“Embroidering is relaxing and relieves stress. All the pressures are released when you are making each stitch,” Asma Aradeh, a mother of six, told CNS. “You feel a release from tension, tiredness, financial pressures and other things weighing you down psychologically and physically.”
However, SEP Jordan is not just a “feel-good” project; its high-quality craftsmanship caught the eye of award-winning Hollywood costume designer Jacqueline Durran, who employed some of the women to hand embroider costumes in the film, “Mary Magdalene,” starring Rooney Mara and Joaquin Phoenix.
The movie portrays Mary Magdalene, one of Jesus’ most important followers who also witnessed his crucifixion and resurrection. Durran said it was an “incredibly rewarding experience” working with the team of artists at SEP Jordan.
Their creations are also sold in high-end stores such as Harrod’s in London and in the Swiss ski resort of Gstaad. A new shop featuring the quality goods has opened in Geneva, and SEP Jordan’s products are also sold at the Landmark Hotel in the Jordanian capital, Amman.
“When the women cross-stitch, they put their feelings and emotions within the threads of their piece,” said Asma Aradeh, summing up the feelings of those involved.
“That’s why every stitch tells a story. And there is a story really behind every piece,” she said.
24 April 2019
Tags: Refugees Jordan
Women hold signs during a 23 April 2019, prayer vigil outside a Catholic church in New Delhi, India, in solidarity with the victims of Sri Lanka's Easter suicide bomb attacks.
(photo: CNS/Adnan Abidi, Reuters)
23 April 2019
Tags: India Persecution
Syriac Catholic Patriarch Ignace Joseph III Younan celebrates Mass for displaced Iraqis on 20 April 2019 at the Church of St. Elias in Dekwaneh, Lebanon.
(CNS photo/ courtesy Syriac Catholic Patriarchate)
18 April 2019
Tags: Syria Lebanon Iraqi Christians
Ruthenian Greek Catholics of the village of Tichy Potok, Slovakia, celebrate the paschal mystery on Easter in 2001. (photo: Jacqueline Ruyuak)
17 April 2019
Tags: Cultural Identity Village life Slovakia Eastern Catholics Ruthenians
Pope Francis arrives for his general audience in St. Peter’s Square at the Vatican on 17 April 2019. The Easter Triduum — marking Holy Thursday, Good Friday and Holy Saturday — begins tomorrow. (photo: CNS/Yara Nardi, Reuters)
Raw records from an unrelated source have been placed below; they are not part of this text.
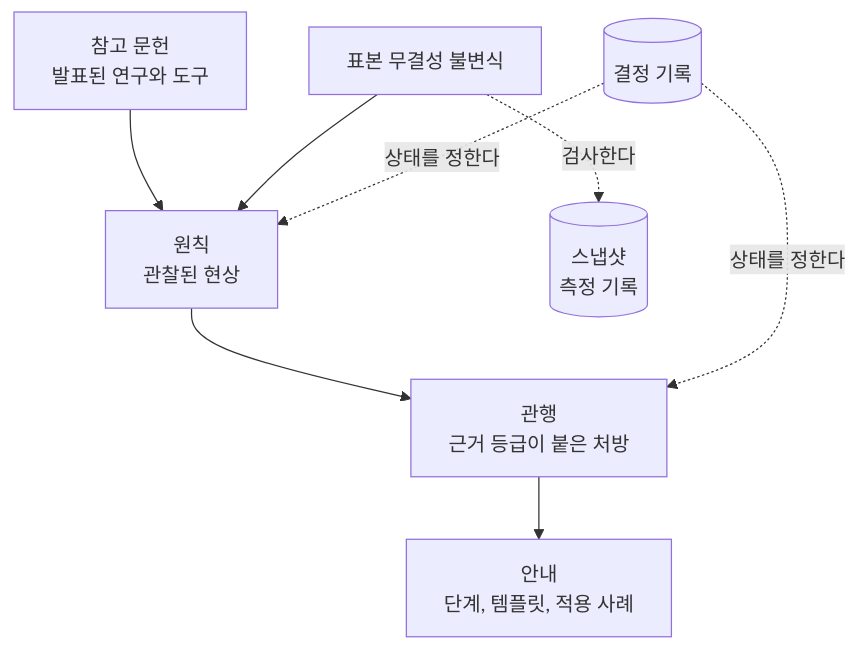
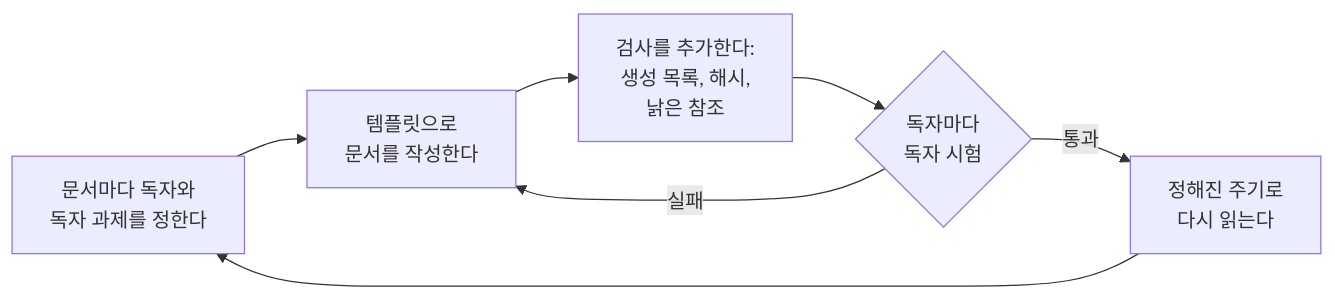
One commit to dalsoop/stable-agent-documentation-guidebook changed the first of 2 diagrams in README.ko.md. Above: the diagram before and after it, drawn with Mermaid. The commit also changed other lines of this file and 8 other files, not shown here.

````diff
--- a/README.ko.md
+++ b/README.ko.md
@@ -10,10 +19,9 @@
 ```mermaid
-flowchart TB
-  REF["참고 문헌<br/>발표된 연구와 도구"] --> P
-  INV["표본 무결성 불변식"] --> P["원칙<br/>관찰된 현상"]
-  P --> R["관행<br/>근거 등급이 붙은 처방"]
-  R --> G["안내<br/>단계, 템플릿, 적용 사례"]
-  DEC[("결정 기록")] -.->|상태를 정한다| P
-  DEC -.->|상태를 정한다| R
-  INV -.->|검사한다| SNAP[("스냅샷<br/>측정 기록")]
+flowchart LR
+  A["문서마다 독자와<br/>독자 과제를 정한다"] --> B["템플릿으로<br/>문서를 작성한다"]
+  B --> C["검사를 추가한다:<br/>생성 목록, 해시,<br/>낡은 참조"]
+  C --> D{"독자마다<br/>독자 시험"}
+  D -->|실패| B
+  D -->|통과| E["정해진 주기로<br/>다시 읽는다"]
+  E --> A
 ```
````
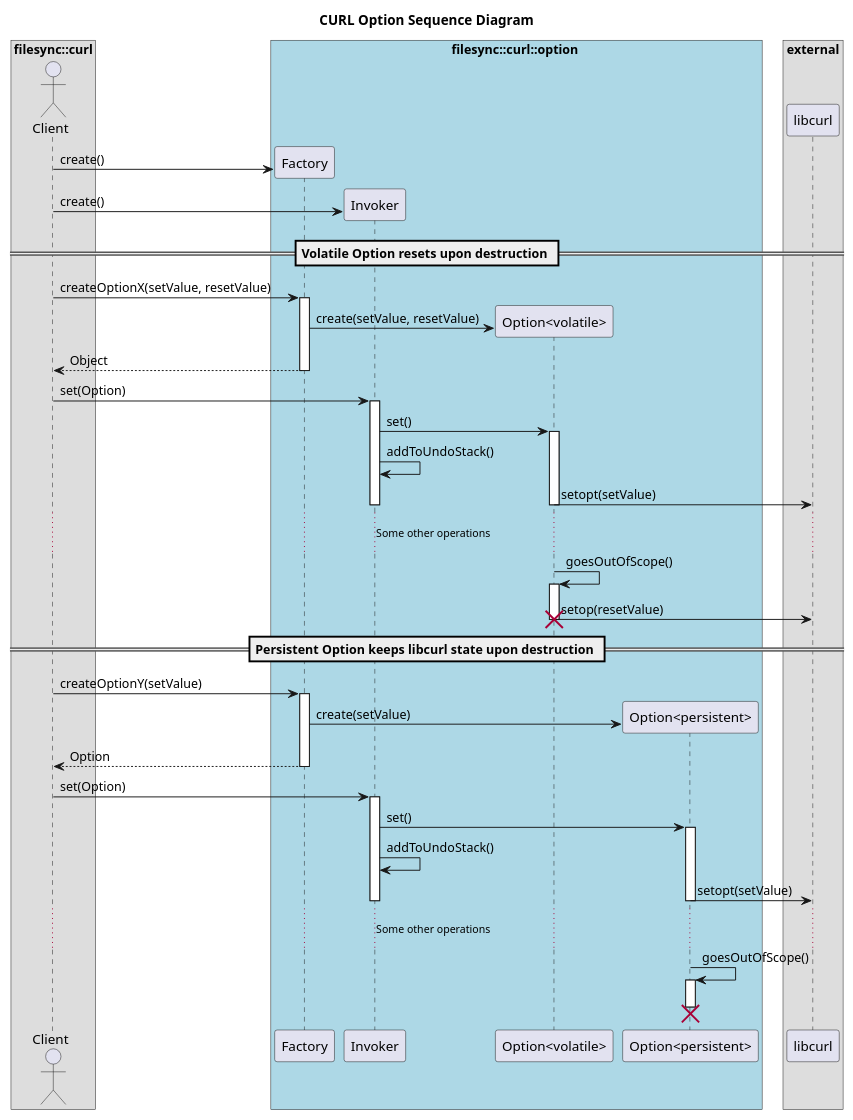
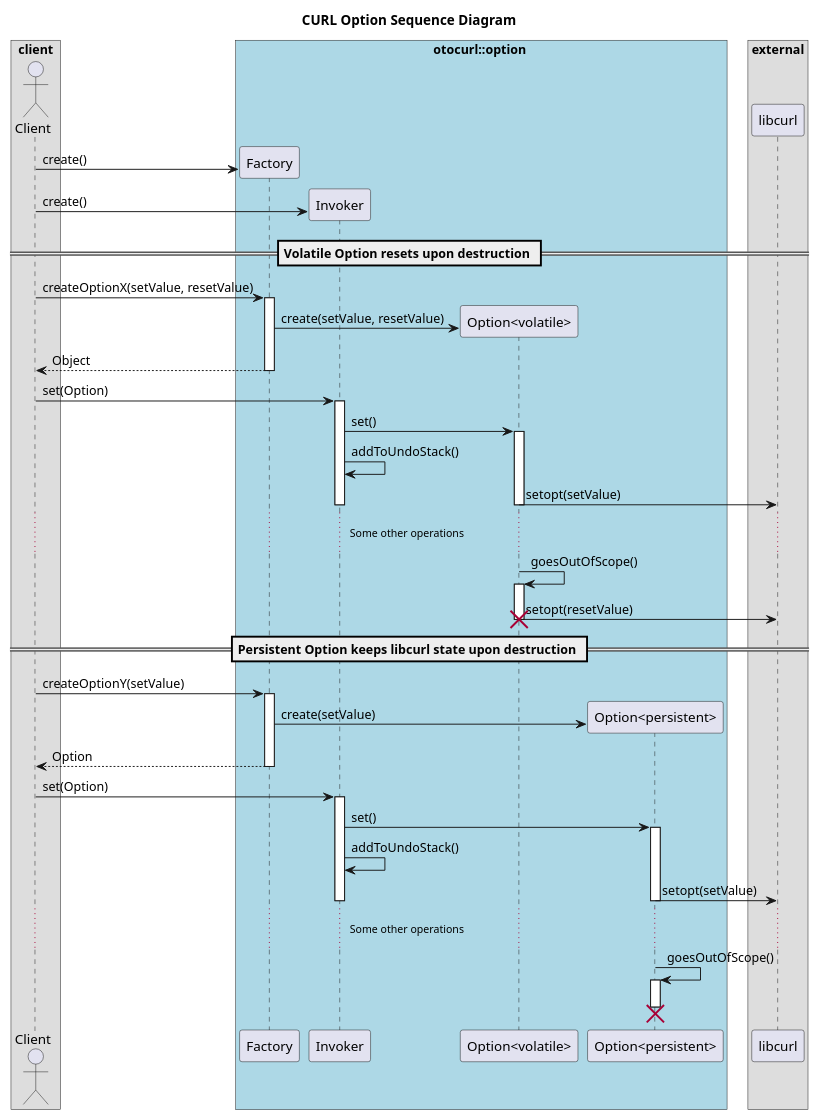
The diagram in libotocurl/option/doc/seq.puml (kfpgk/libotocurl), drawn with PlantUML before and after one commit. The commit also changed 26 other files, not shown here.

Commit message:
Add in line documentation of option package and adjust formatting in uml diagrams

```diff
--- a/libotocurl/option/doc/seq.puml
+++ b/libotocurl/option/doc/seq.puml
@@ -1,53 +1,53 @@
 @startuml curl-option-sequence-diagram
 
 title CURL Option Sequence Diagram
 
-box "filesync::curl"
+box "client"
     actor Client
 end box
 
-box filesync::curl::option #lightblue
+box otocurl::option #lightblue
     participant Factory
     participant Invoker
     participant "Option<volatile>" as volatileOption
     participant "Option<persistent>" as persistentOption 
 end box
 
 box external
     participant libcurl
 end box
 
 Client -> Factory ** : create()
 Client -> Invoker ** : create()
 
 == Volatile Option resets upon destruction ==
 Client -> Factory ++ : createOptionX(setValue, resetValue)
 Factory -> volatileOption ** : create(setValue, resetValue)
 return Object
 Client -> Invoker ++ : set(Option)
 Invoker -> volatileOption ++ : set()
 Invoker -> Invoker : addToUndoStack()
 volatileOption -> libcurl : setopt(setValue)
 deactivate volatileOption
 deactivate Invoker
 ... Some other operations ...
 volatileOption -> volatileOption ++ : goesOutOfScope()
-volatileOption -> libcurl : setop(resetValue)
+volatileOption -> libcurl : setopt(resetValue)
 destroy volatileOption
 
 == Persistent Option keeps libcurl state upon destruction ==
 
 Client -> Factory ++ : createOptionY(setValue)
 Factory -> persistentOption ** : create(setValue)
 return Option
 Client -> Invoker ++ : set(Option)
 Invoker -> persistentOption ++ : set()
 Invoker -> Invoker : addToUndoStack()
 persistentOption -> libcurl : setopt(setValue)
 deactivate persistentOption
 deactivate Invoker
 ... Some other operations ...
 persistentOption -> persistentOption ++ : goesOutOfScope()
 destroy persistentOption
 
 @enduml
```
16 April 2019
Tags: Pope Francis
Pope Francis meets on 15 April 2019 with Archbishop Borys Gudziak, who will be installed on 4 June as the metropolitan-archbishop of the Ukrainian Catholic Archeparchy of Philadelphia.
(CNS photo/Vatican Media)
Tags: Pope Francis Ukrainian Catholic